— Instructions for the task —
An exact copy of the lines, starting at the top of the listing and ending with the line that has "Above is the", is the required answer. Pictures are not part of it.
START Provided information
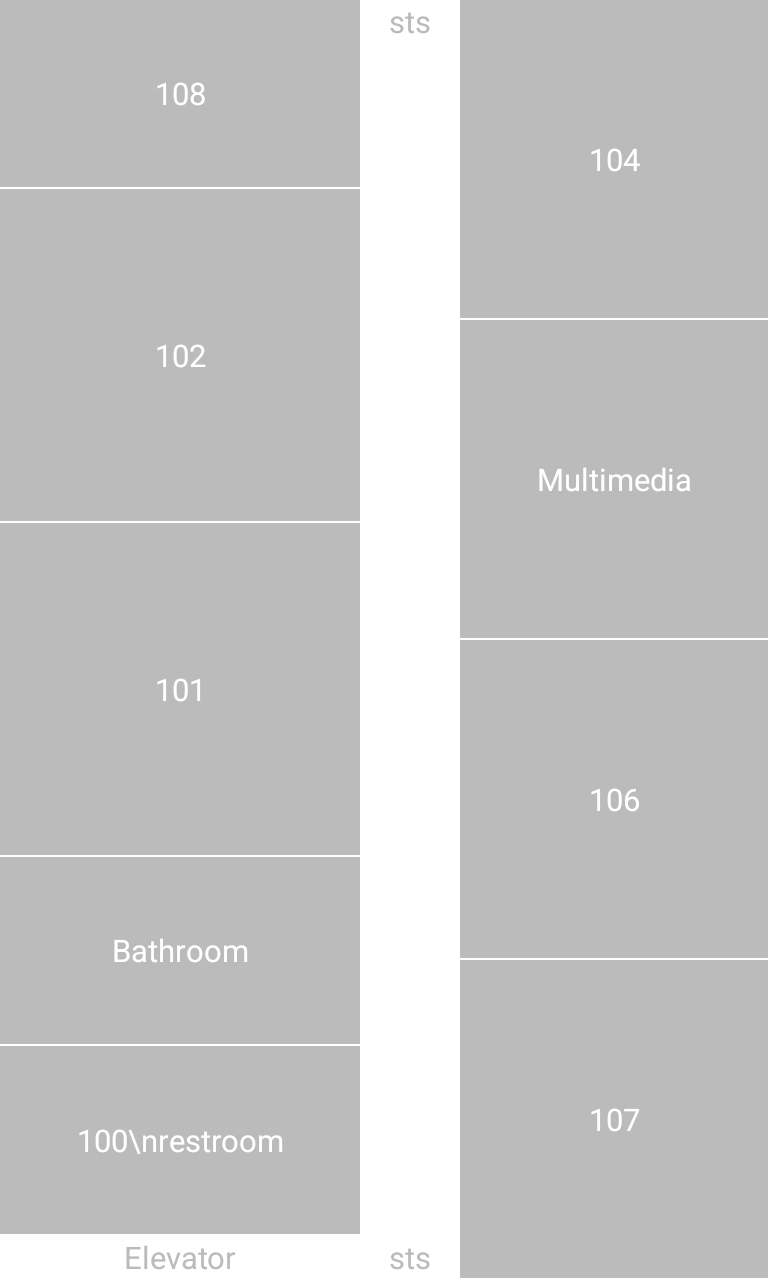
Repository: Choi-HyunWoo/Baddest
Layout: WorkOn_SELLA/workspace/BaddestHansung/res/layout/campus_gonghaka.xml
These files come from the project's save history. The layout is drawn as it stood at one moment and after the next save; the edit follows.
It is drawn on a 768 x 1280 px phone screen (xhdpi) without system bars, with theme android:Theme.Light.NoTitleBar; the app's code is not run.

Above is the layout before, as saved 2014-05-29 12:07:44.

After the next save:
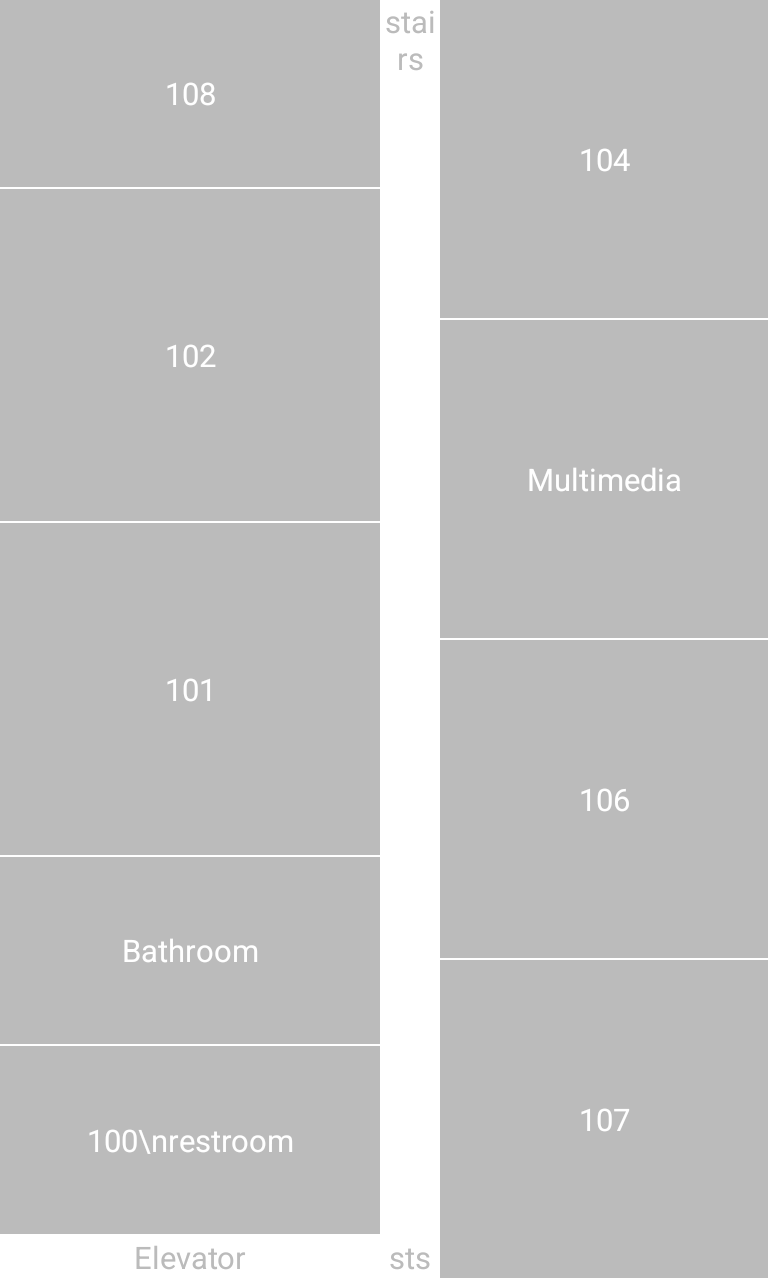
Saved 16 s later.
--- a/WorkOn_SELLA/workspace/BaddestHansung/res/layout/campus_gonghaka.xml
+++ b/WorkOn_SELLA/workspace/BaddestHansung/res/layout/campus_gonghaka.xml
@@ -34,11 +34,11 @@
     </LinearLayout>
 
     <RelativeLayout
-    	android:layout_width="50dp"
+    	android:layout_width="30dp"
         android:layout_height="match_parent"
         android:orientation="vertical" >
 	    <TextView
-	        android:text="sts"
+	        android:text="stairs"
 	        style="@style/WhitePlace"
 	        android:layout_width="match_parent"
 	        android:layout_height="wrap_content"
END Provided information
— Answer space —
Repository: Choi-HyunWoo/Baddest
Layout: WorkOn_SELLA/workspace/BaddestHansung/res/layout/campus_gonghaka.xml
These files come from the project's save history. The layout is drawn as it stood at one moment and after the next save; the edit follows.
It is drawn on a 768 x 1280 px phone screen (xhdpi) without system bars, with theme android:Theme.Light.NoTitleBar; the app's code is not run.

Above is the layout before, as saved 2014-05-29 12:07:44.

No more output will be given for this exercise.